→ Given data
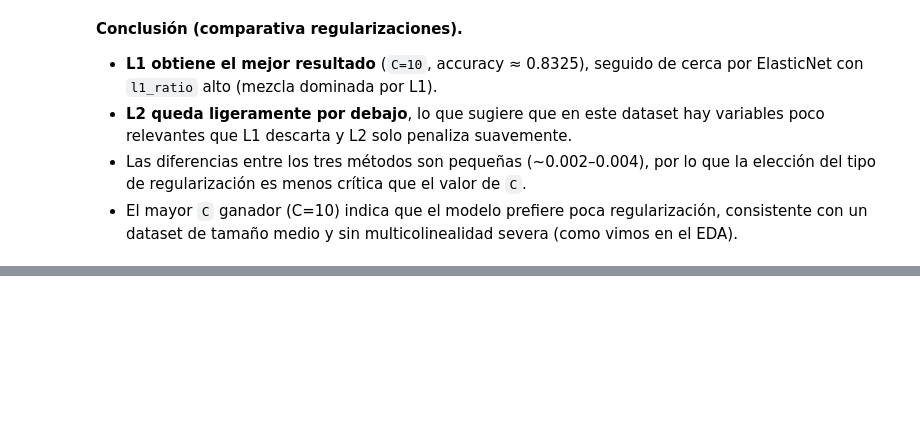
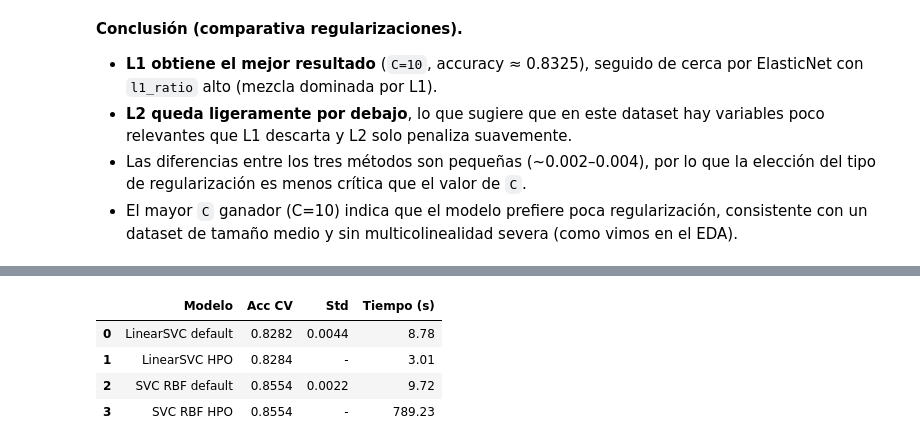
Before and after one commit to DiegoVa6/Grupo05_Practica1, a Jupyter notebook: exercise.ipynb, the cells around one changed output, grey strips where cells are left out. Saved outputs shown, nothing was run; the diff lists cells and outputs as text; code cells hidden in the pictures; blank space fills up the shorter version.

```diff
--- a/exercise.ipynb
+++ b/exercise.ipynb
@@ -1148,0 +1252,23 @@ linear_results.head(10)
+# %%
+# --- SVC RBF HPO ---
+svm_rbf_hpo_pipe = Pipeline(steps=[
+    ("preprocess", make_preprocessor(StandardScaler())),
+    ("model", SVC(kernel="rbf", random_state=SEED))
+])
+
+grid_svm_rbf = GridSearchCV(
+    estimator=svm_rbf_hpo_pipe,
+    param_grid={
+        "model__C":     np.logspace(-2, 4, 7),
+        "model__gamma": ["scale", "auto", 0.001, 0.01, 0.1, 1]
+    },
+    scoring="accuracy", cv=cv_inner, n_jobs=-1, refit=True
+)
+
+t0 = time.perf_counter()
+grid_svm_rbf.fit(X_train, y_train)
+time_svm_rbf_hpo = time.perf_counter() - t0
+
+print(f"SVC RBF HPO - Mejores params: {grid_svm_rbf.best_params_}")
+print(f"Mejor accuracy (CV): {grid_svm_rbf.best_score_:.4f}")
+print(f"Tiempo HPO: {time_svm_rbf_hpo:.3f} s")
@@ -1148,0 +1285,27 @@ linear_results.head(10)
+# %%
+svm_results = pd.DataFrame([
+    {"Modelo": "LinearSVC default",
+     "Acc CV": svm_linear_scores["test_score"].mean().round(4),
+     "Std": svm_linear_scores["test_score"].std().round(4),
+     "Tiempo (s)": f"{time_svm_linear_default:.2f}"},
+    {"Modelo": "LinearSVC HPO",
+     "Acc CV": round(grid_svm_linear.best_score_, 4),
+     "Std": "-",
+     "Tiempo (s)": f"{time_svm_linear_hpo:.2f}"},
+    {"Modelo": "SVC RBF default",
+     "Acc CV": svm_rbf_scores["test_score"].mean().round(4),
+     "Std": svm_rbf_scores["test_score"].std().round(4),
+     "Tiempo (s)": f"{time_svm_rbf_default:.2f}"},
+    {"Modelo": "SVC RBF HPO",
+     "Acc CV": round(grid_svm_rbf.best_score_, 4),
+     "Std": "-",
+     "Tiempo (s)": f"{time_svm_rbf_hpo:.2f}"},
+])
+
+svm_results
+# %% [output]
+|  | Modelo | Acc CV | Std | Tiempo (s) |
+| 0 | LinearSVC default | 0.8282 | 0.0044 | 8.78 |
+| 1 | LinearSVC HPO | 0.8284 | - | 3.01 |
+| 2 | SVC RBF default | 0.8554 | 0.0022 | 9.72 |
+| 3 | SVC RBF HPO | 0.8554 | - | 789.23 |
```
Also changed, not shown: parts of 13 cells of this notebook.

→ What is needed
The listing above must be repeated exactly, apart from the pictures.

→ Exercise answer
Before and after one commit to DiegoVa6/Grupo05_Practica1, a Jupyter notebook: exercise.ipynb, the cells around one changed output, grey strips where cells are left out. Saved outputs shown, nothing was run; the diff lists cells and outputs as text; code cells hidden in the pictures; blank space fills up the shorter version.

```diff
--- a/exercise.ipynb
+++ b/exercise.ipynb
@@ -1148,0 +1252,23 @@ linear_results.head(10)
+# %%
+# --- SVC RBF HPO ---
+svm_rbf_hpo_pipe = Pipeline(steps=[
+    ("preprocess", make_preprocessor(StandardScaler())),
+    ("model", SVC(kernel="rbf", random_state=SEED))
+])
+
+grid_svm_rbf = GridSearchCV(
+    estimator=svm_rbf_hpo_pipe,
+    param_grid={
+        "model__C":     np.logspace(-2, 4, 7),
+        "model__gamma": ["scale", "auto", 0.001, 0.01, 0.1, 1]
+    },
+    scoring="accuracy", cv=cv_inner, n_jobs=-1, refit=True
+)
+
+t0 = time.perf_counter()
+grid_svm_rbf.fit(X_train, y_train)
+time_svm_rbf_hpo = time.perf_counter() - t0
+
+print(f"SVC RBF HPO - Mejores params: {grid_svm_rbf.best_params_}")
+print(f"Mejor accuracy (CV): {grid_svm_rbf.best_score_:.4f}")
+print(f"Tiempo HPO: {time_svm_rbf_hpo:.3f} s")
@@ -1148,0 +1285,27 @@ linear_results.head(10)
+# %%
+svm_results = pd.DataFrame([
+    {"Modelo": "LinearSVC default",
+     "Acc CV": svm_linear_scores["test_score"].mean().round(4),
+     "Std": svm_linear_scores["test_score"].std().round(4),
+     "Tiempo (s)": f"{time_svm_linear_default:.2f}"},
+    {"Modelo": "LinearSVC HPO",
+     "Acc CV": round(grid_svm_linear.best_score_, 4),
+     "Std": "-",
+     "Tiempo (s)": f"{time_svm_linear_hpo:.2f}"},
+    {"Modelo": "SVC RBF default",
+     "Acc CV": svm_rbf_scores["test_score"].mean().round(4),
+     "Std": svm_rbf_scores["test_score"].std().round(4),
+     "Tiempo (s)": f"{time_svm_rbf_default:.2f}"},
+    {"Modelo": "SVC RBF HPO",
+     "Acc CV": round(grid_svm_rbf.best_score_, 4),
+     "Std": "-",
+     "Tiempo (s)": f"{time_svm_rbf_hpo:.2f}"},
+])
+
+svm_results
+# %% [output]
+|  | Modelo | Acc CV | Std | Tiempo (s) |
+| 0 | LinearSVC default | 0.8282 | 0.0044 | 8.78 |
+| 1 | LinearSVC HPO | 0.8284 | - | 3.01 |
+| 2 | SVC RBF default | 0.8554 | 0.0022 | 9.72 |
+| 3 | SVC RBF HPO | 0.8554 | - | 789.23 |
```
Also changed, not shown: parts of 13 cells of this notebook.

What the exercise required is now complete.